** Extracted information follows **

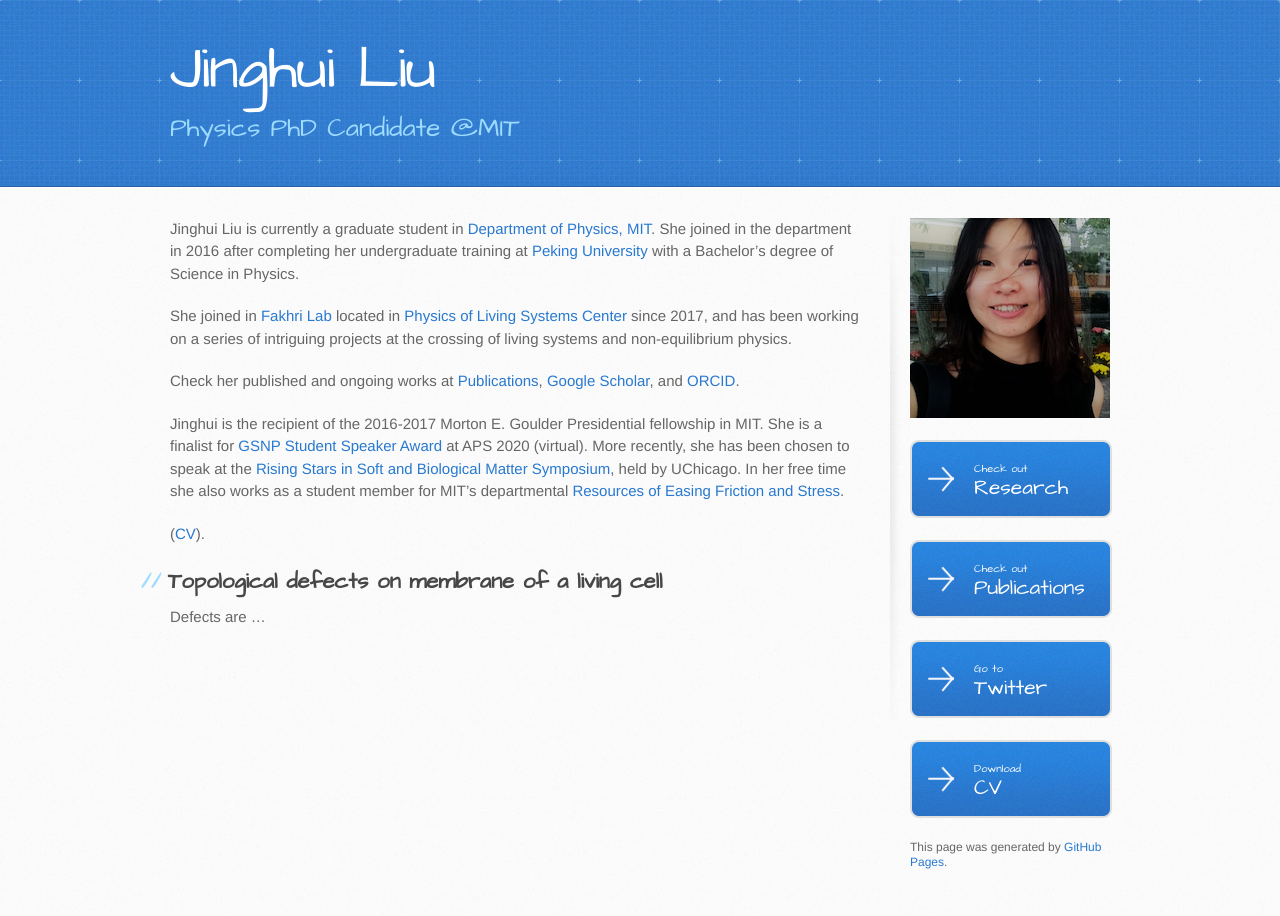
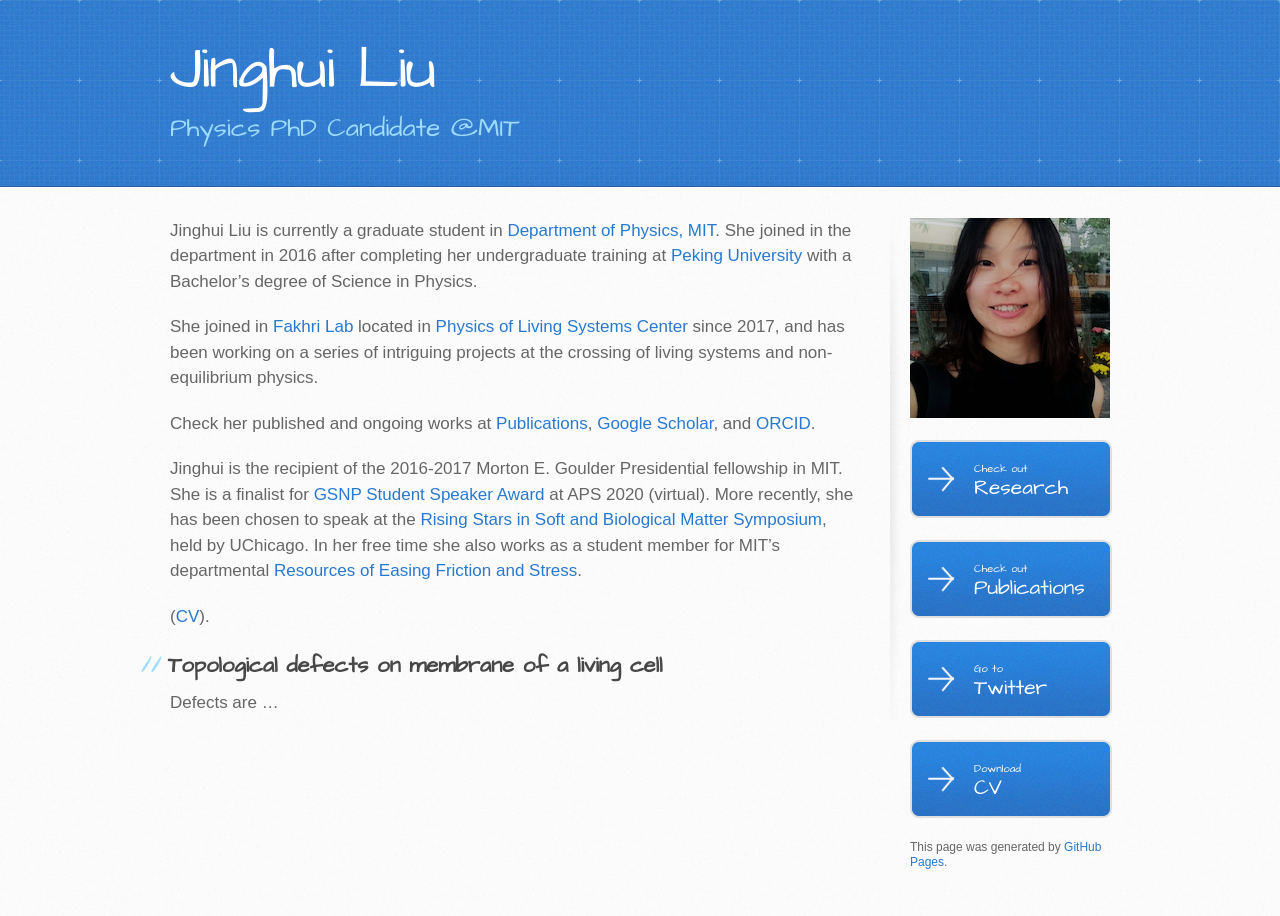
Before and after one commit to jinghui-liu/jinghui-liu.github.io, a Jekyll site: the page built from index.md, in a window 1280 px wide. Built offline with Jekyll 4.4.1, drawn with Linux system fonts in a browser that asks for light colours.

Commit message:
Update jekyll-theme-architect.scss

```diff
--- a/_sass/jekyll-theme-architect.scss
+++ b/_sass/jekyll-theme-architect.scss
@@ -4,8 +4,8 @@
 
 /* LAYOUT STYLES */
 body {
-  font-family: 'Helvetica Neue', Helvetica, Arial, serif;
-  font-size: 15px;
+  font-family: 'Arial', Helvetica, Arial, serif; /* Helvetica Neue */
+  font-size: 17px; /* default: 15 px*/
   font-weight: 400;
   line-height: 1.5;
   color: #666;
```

** End of Extracted information **

Make an exact copy of the records, pictures excluded.

- Answer box -
Before and after one commit to jinghui-liu/jinghui-liu.github.io, a Jekyll site: the page built from index.md, in a window 1280 px wide. Built offline with Jekyll 4.4.1, drawn with Linux system fonts in a browser that asks for light colours.

Commit message:
Update jekyll-theme-architect.scss

```diff
--- a/_sass/jekyll-theme-architect.scss
+++ b/_sass/jekyll-theme-architect.scss
@@ -4,8 +4,8 @@
 
 /* LAYOUT STYLES */
 body {
-  font-family: 'Helvetica Neue', Helvetica, Arial, serif;
-  font-size: 15px;
+  font-family: 'Arial', Helvetica, Arial, serif; /* Helvetica Neue */
+  font-size: 17px; /* default: 15 px*/
   font-weight: 400;
   line-height: 1.5;
   color: #666;
```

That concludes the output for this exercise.